Sunday, February 22, 2015

Pigeonholes of Universal Views

“Beware: we know that critics’ spite,
a boomerang, comes back to bite.”   

Industry insiders could probably make several lists of twenty-four secrets or misunderstood facts or contentious minutiae about publishing, but here's a good list on the writing life from Curtis Sittenfeld. I like this one most:  10. The goal is not to be a media darling; the goal is to have a career.

A white male writer is a writer. The rest are pigeonholed: female writer, black writer, African writer. But literature is a way to seek universality Media Dragon Imitation Games

“The wheels of fortune surely turn;
your book may be the next to burn.”

“Love shook my senses, / Like wind crashing on the mountain oaks.” Taylor Swift? No, Sappho. The love song is a timeless form Agape

Unless your site is about one thing, it’s about everything Fredrik DeBoer. “For a website, or a publication, or a magazine, or a natively advertising content vertical, there is no such thing as a sensibility.” Translation: Blogging is not dead.

A person of average intelligence today would have been exceptionally intelligent a century ago. We're getting smarter. Are we getting more moral?... 
The OED defines “the black ox” not as depression but as “adversity, hardship, misfortune; the cares of life.” A black dog might tear our flesh. A black ox may trod on our foot and gore us. Ben Jonson writes in A Tale of a Tub (1633), though not of Larkin or Murray: “The black Oxe never trod yet O your foot.” 
 Are we wiser?

Oliver Sacks has months to live. There is no longer time for anything inessential – just himself, his work, his friends. 
“In my depravity, I have even been known to savor the smell of beer from a workman’s tavern at eight o’clock in the morning and the smell of a crowded movie house (hot buttered popcorn, mostly) at eight o’clock at night. And I am curiously moved by that old (and doubtless deleterious) city smell of soft-coal smoke bellying upward from apartment buildings on a snowy morning.” 
And some silliness

What the story of one dead man pulled through the snow by another man says about history, historical fiction, and the human imagination... Coldest Stories
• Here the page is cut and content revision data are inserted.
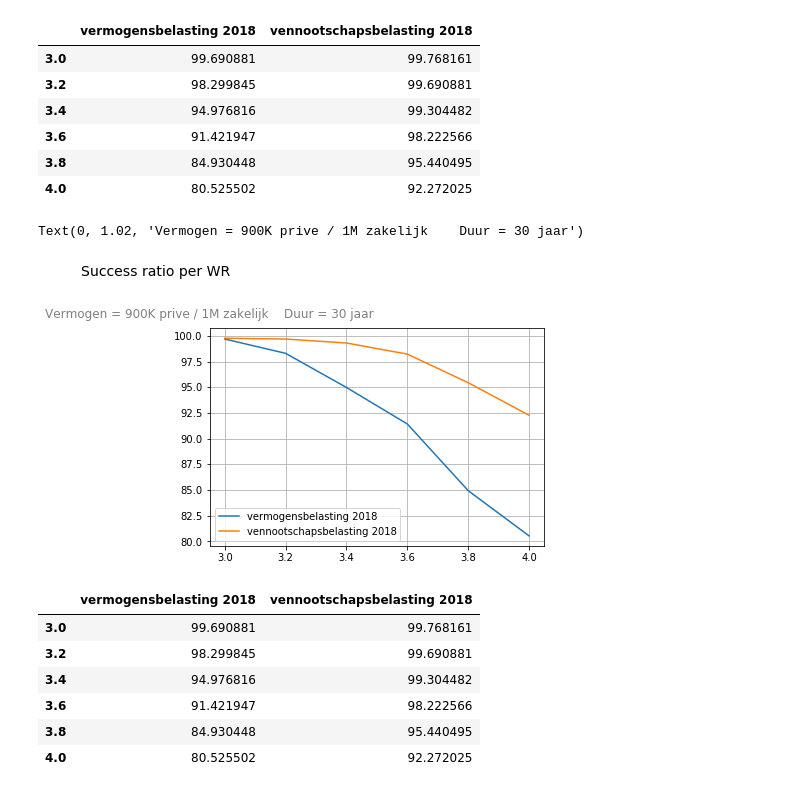
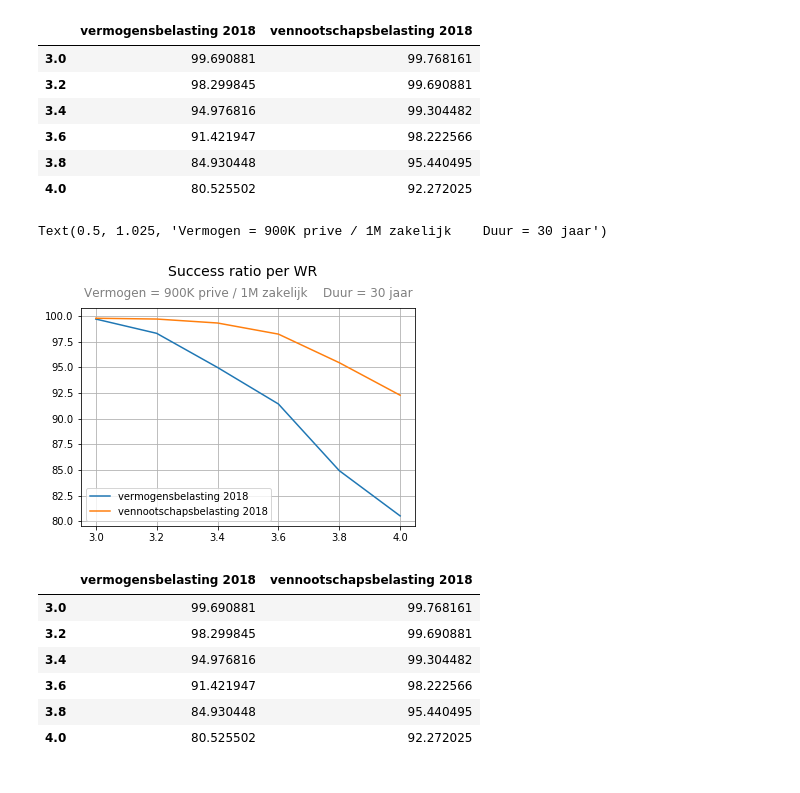
Before and after one commit to dannyvankooten/pd-belastingdruk, a Jupyter notebook: SWR per belastingstelsel.ipynb, the cells around one changed output. Cells and saved outputs as stored; diff of their text form; code cells hidden in the pictures.

```diff
--- a/SWR per belastingstelsel.ipynb
+++ b/SWR per belastingstelsel.ipynb
@@ -8,12 +8,11 @@ datasets = {}
 # %%
 # Parse data from Yahoo (1950 - now)
 # https://finance.yahoo.com/quote/%5EGSPC/history?p=%5EGSPC
-data = pd.read_csv('SP500-Yahoo-Daily.csv', index_col='Date', parse_dates=['Date'])
-data = data.resample('BM').apply(lambda x: x[-1])
+data = pd.read_csv('SP500-Yahoo.csv')
+#data = data.resample('BM').apply(lambda x: x[-1])
 data['Yield'] = data['Adj Close'].pct_change().fillna(0.0)
-data = data[['Yield']]
+data = data[['Date', 'Yield']]
 data['Inflation'] = 0.02 / 12 # Fixed inflation at 2%, we can do better if we use Shiller's data here
-
 datasets['Yahoo'] = data
 print("Data size for Yahoo's S&P 500 data is %d" % len(data.index))
 data.tail(4)
@@ -28,15 +26,15 @@ Data size for Yahoo's S&P 500 data is 826
 # %%
 # Parse data from Shiller (1870 - now)
 # http://www.econ.yale.edu/~shiller/data.htm
-data = pd.read_csv("SP500-Shiller.csv", delimiter='\t', index_col='Date')
+data = pd.read_csv("SP500-Shiller.csv", delimiter='\t')
 data['Stock yield'] = data['P'].pct_change().fillna(0.0)
 data['Div yield'] = (data['D'] / data['P']).fillna(0.0) / 12 # Shiller uses div yield of trailing 12 months
 data['Inflation'] = data['CPI'].pct_change().fillna(0.0)
 data['Yield'] =  data['Stock yield'] + data['Div yield']
-data = data[['Yield', 'Inflation']]
+data = data[['Date','Yield', 'Inflation']]
 
 datasets['Shiller'] = data
 print("Data size for Shiller's S&P 500 data is %d" % len(data.index))
-data.tail(3)
+data.tail(15)
 # %% [output]
 Data size for Shiller's S&P 500 data is 1774
@@ -183,11 +182,11 @@ results_30y_1200k
 | 4.0 | 80.525502 | 92.272025 |
 # %%
 results_30y_1200k.plot(grid=True)
-plt.suptitle("Success ratio per WR", y=1.1, fontsize=14, x=0)
-plt.title("Vermogen = 900K prive / 1M zakelijk    Duur = 30 jaar", fontsize=12, y=1.02, x=0, color='grey')
+plt.suptitle("Success ratio per WR", y=1.03, fontsize=14)
+plt.title("Vermogen = 900K prive / 1M zakelijk    Duur = 30 jaar", fontsize=12, y=1.025,  color='grey')
 # %% [output]
-Text(0, 1.02, 'Vermogen = 900K prive / 1M zakelijk    Duur = 30 jaar')
+Text(0.5, 1.025, 'Vermogen = 900K prive / 1M zakelijk    Duur = 30 jaar')
-[figure, old version]
+[figure, new version]
 # %%
 capital = 1200000 # initial capital
 duration = 40 # years
```
Also changed, not shown: parts of 4 cells of this notebook.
A writer at The Economist pulls off a sort of Oulipian stunt, except this one has a point. “Out with the Long” is devoted to the virtues of one-syllable words and is written exclusively in monosyllables. After a few sentences, the cadence plods along like a spavined nag, but the author knows what he is doing: 

“I started looking into whether lead degrades in water, trying to find out why fisherman use lead weights and researching the composition of lead type, as I didn’t really know anything about the chemistry of it and wanted to make sure I wasn’t going to start looking for something that had rotted away.”
~ Recovering A Lost Typeface From Its Watery Grave Creative Review (UK)  

The next installment in NY Mag's series of horrifying interviews from which you can't look away: you've seen it, you've felt deeply unsettled by it, you've proclaimed its deeply unsettling nature to all of the people you gchat: "What It's Like to Date Your Dad"

Unusual “review” of 50 Shades of Grey

“The point is that to get a range of step, stride and gait means you have to use some long words, some short and some, well, just run of the mill, those whose place is in the mid range. What’s more, though you may find you can write with just short words for a while, in the end don’t you have to give in and reach for one of those terms which, like it or not, is made up of bits, more bits and yet more bits, and that adds up to a word which is long?”